HackensackUMC Mountainside to Anchor Second Annual Joint Drive to Help Local Refugees (tapinto.net) HackensackUMC Mountainside is partnering with the International Rescue Committee in New Jersey (IRC), Community FoodBank of New Jersey and Kathleen’s Closet Thrift Store, the Montclair Art Museum, Partners for Health, the Montclair Public Library, the NJ Performing Arts Center (NJPAC) and local philanthropist and IRC trustee Josh Weston on Saturday, May 30 to conduct a collection drive.
Bayshore Community Hospital Earns Second ACR Accreditation (meridianhealth.com) Bayshore Community Hospital has been awarded a three-year term of accreditation in magnetic resonance imaging (MRI) as the result of a recent review by the American College of Radiology (ACR). An MRI uses magnetic field and radio waves to create cross sectional pictures of the body to highlight disease or injury to parts of the body.
Linking EHRs with medication cabinets for improved safety (healthcareitnews.com) Increasingly hospitals are recognizing the value of interoperability between electronic health records and automated dispensing cabinets, or ADCs. In addition to eliminating redundancies during the medication ordering process, linking them helps to reduce medication errors at the point-of-care.

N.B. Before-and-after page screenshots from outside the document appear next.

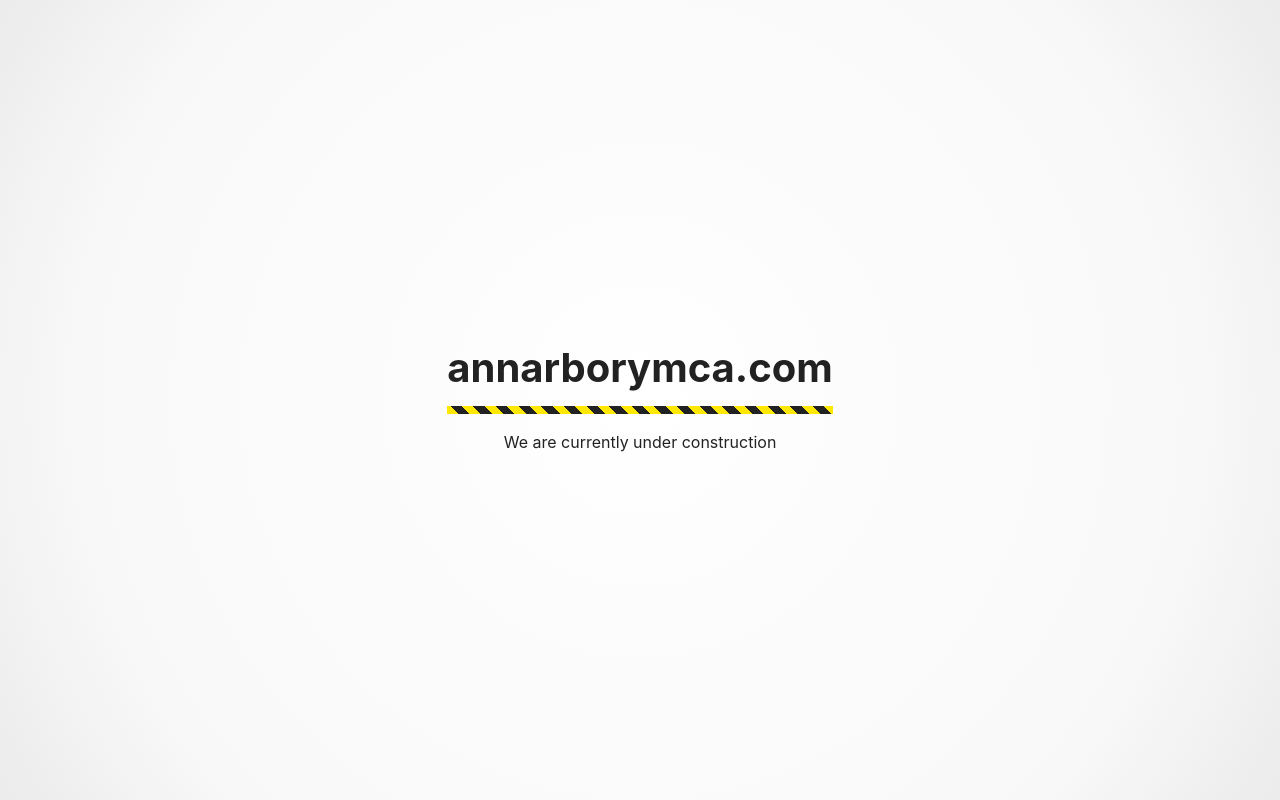
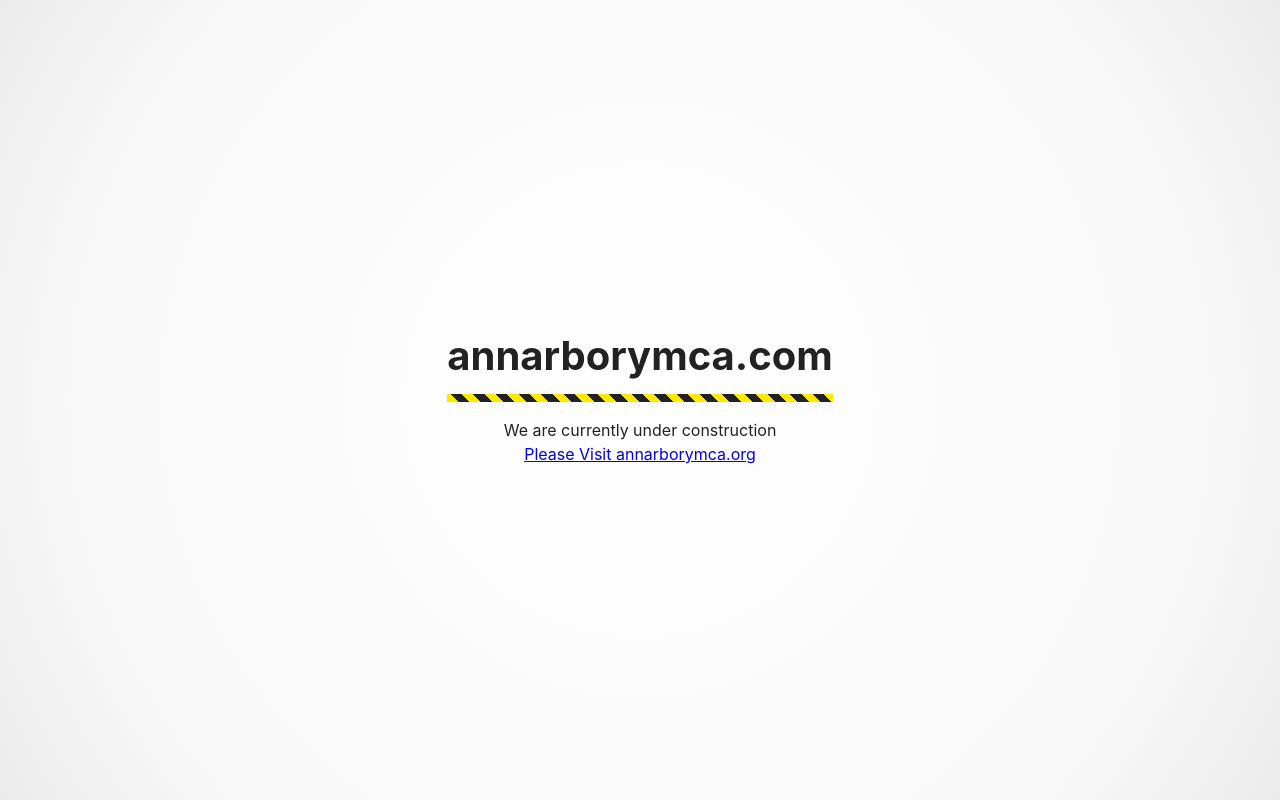
Before and after one commit to jacob-hill90/ymca, a plain HTML site: page index.html in a window 1280 px wide. Drawn offline with Linux system fonts and the light colour scheme.

Commit message:
Update index.html

```diff
--- a/index.html
+++ b/index.html
@@ -51,6 +51,7 @@
     <main>
       <h1>annarborymca.com</h1>
       <p>We are currently under construction</p>
+      <a href="https://www.annarborymca.org/">Please Visit annarborymca.org</a>
     </main>
   </body>
 </html>
```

St. Joseph's Healthcare System Wins National Advertising Awards (paramuspost.com) St. Joseph’s Healthcare System’s Marketing and Public Relations Department received both a silver and bronze award in the 2015 Aster Awards competition for marketing materials created in-house. This elite program, one of the largest national competitions of its kind, recognizes outstanding healthcare professionals for excellence in their advertising/marketing efforts for the calendar year 2014.
Rules on health care out-of-pocket maximums could cost employers (businessinsurance.com) New federal health care reform law regulatory guidance ends lingering uncertainty on how much in out-of-pocket costs employers with high-deductible plans can require employees to pick up.

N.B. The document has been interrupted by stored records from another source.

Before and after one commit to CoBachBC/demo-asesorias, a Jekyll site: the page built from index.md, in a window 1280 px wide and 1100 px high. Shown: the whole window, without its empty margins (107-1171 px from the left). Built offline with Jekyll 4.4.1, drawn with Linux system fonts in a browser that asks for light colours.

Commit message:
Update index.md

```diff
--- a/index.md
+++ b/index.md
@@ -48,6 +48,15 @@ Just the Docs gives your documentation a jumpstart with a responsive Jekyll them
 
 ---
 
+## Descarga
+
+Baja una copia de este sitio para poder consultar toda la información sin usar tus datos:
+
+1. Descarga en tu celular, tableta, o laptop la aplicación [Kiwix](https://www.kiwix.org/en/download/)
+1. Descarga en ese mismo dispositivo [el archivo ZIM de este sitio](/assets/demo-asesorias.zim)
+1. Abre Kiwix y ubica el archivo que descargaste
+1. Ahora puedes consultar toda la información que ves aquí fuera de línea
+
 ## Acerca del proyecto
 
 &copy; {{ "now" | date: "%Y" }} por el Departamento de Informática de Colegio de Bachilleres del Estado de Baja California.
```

Nurses afraid to speak out about dangerous staff shortages (fiercehelathcare.com) While it's become clear that patient safety suffers if nurses are spread too thin, individuals who speak up about staff shortages often face harsh reprisals from their employers, according to a New York Times opinion piece.
New Federal Medicaid Rules Present Opportunity to Advance Reforms in NJ (njspotlight.com) Regulation moves Medicaid closer to insurance coverage available through federal marketplace. Efforts by advocates to increase access to healthcare may have received a major boost from the federal government this week in the form of the largest overhaul of rules relating to insurers and Medicaid and the Children’s Health Insurance Program in 13 years.
Former Paterson health director named to top Mount Olive post (newjerseyhills.com) The former chief health official for the city of Paterson has been hired to direct the township’s health department, replacing Frank Wilpert who retired after 18 years as health officer.
H.I.V. Treatment Should Start at Diagnosis, U.S. Health Officials Say (nytimes.com) People with H.I.V. should be put on antiretroviral drugs as soon as they learn they are infected, federal health officials said Wednesday as they announced that they were halting the largest ever clinical trial of early treatment because its benefits were already so clear.